» **Data records**

[Start of section]

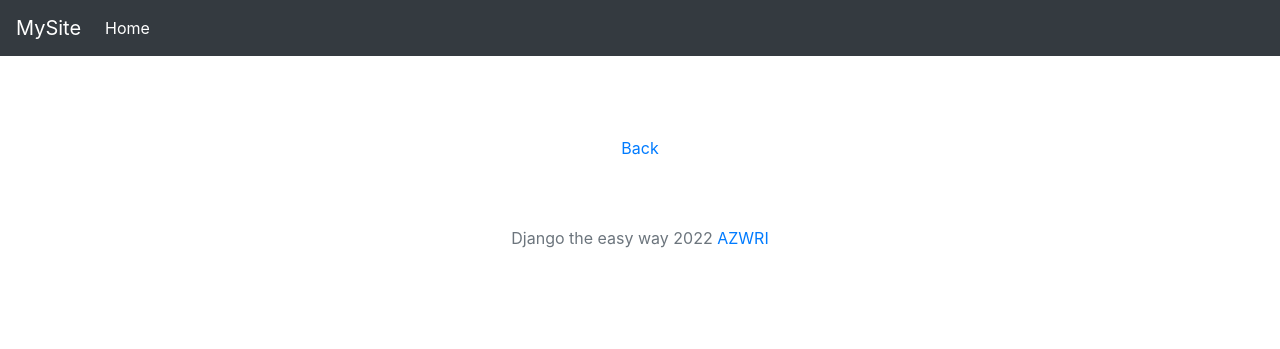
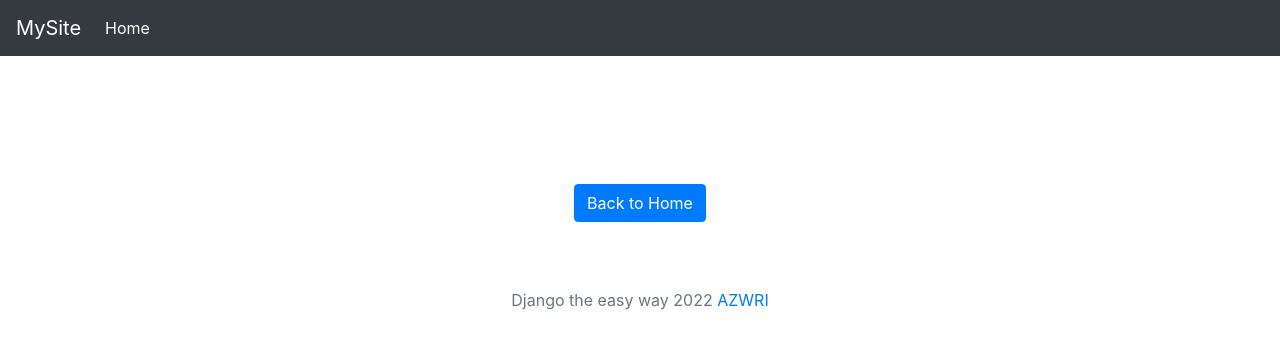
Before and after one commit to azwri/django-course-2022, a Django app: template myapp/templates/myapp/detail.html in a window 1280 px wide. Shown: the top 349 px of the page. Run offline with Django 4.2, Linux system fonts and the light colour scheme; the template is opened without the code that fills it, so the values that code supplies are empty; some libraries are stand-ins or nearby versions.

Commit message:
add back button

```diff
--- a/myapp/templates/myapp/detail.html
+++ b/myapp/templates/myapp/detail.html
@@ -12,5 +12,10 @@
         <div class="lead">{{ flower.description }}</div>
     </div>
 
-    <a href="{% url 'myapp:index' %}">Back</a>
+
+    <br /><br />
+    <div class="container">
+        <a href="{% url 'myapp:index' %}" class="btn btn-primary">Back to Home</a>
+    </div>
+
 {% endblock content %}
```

[End of section]

» **Required work**
Restate the material above word for word, dropping the pictures.

» **Written answer**
Before and after one commit to azwri/django-course-2022, a Django app: template myapp/templates/myapp/detail.html in a window 1280 px wide. Shown: the top 349 px of the page. Run offline with Django 4.2, Linux system fonts and the light colour scheme; the template is opened without the code that fills it, so the values that code supplies are empty; some libraries are stand-ins or nearby versions.

Commit message:
add back button

```diff
--- a/myapp/templates/myapp/detail.html
+++ b/myapp/templates/myapp/detail.html
@@ -12,5 +12,10 @@
         <div class="lead">{{ flower.description }}</div>
     </div>
 
-    <a href="{% url 'myapp:index' %}">Back</a>
+
+    <br /><br />
+    <div class="container">
+        <a href="{% url 'myapp:index' %}" class="btn btn-primary">Back to Home</a>
+    </div>
+
 {% endblock content %}
```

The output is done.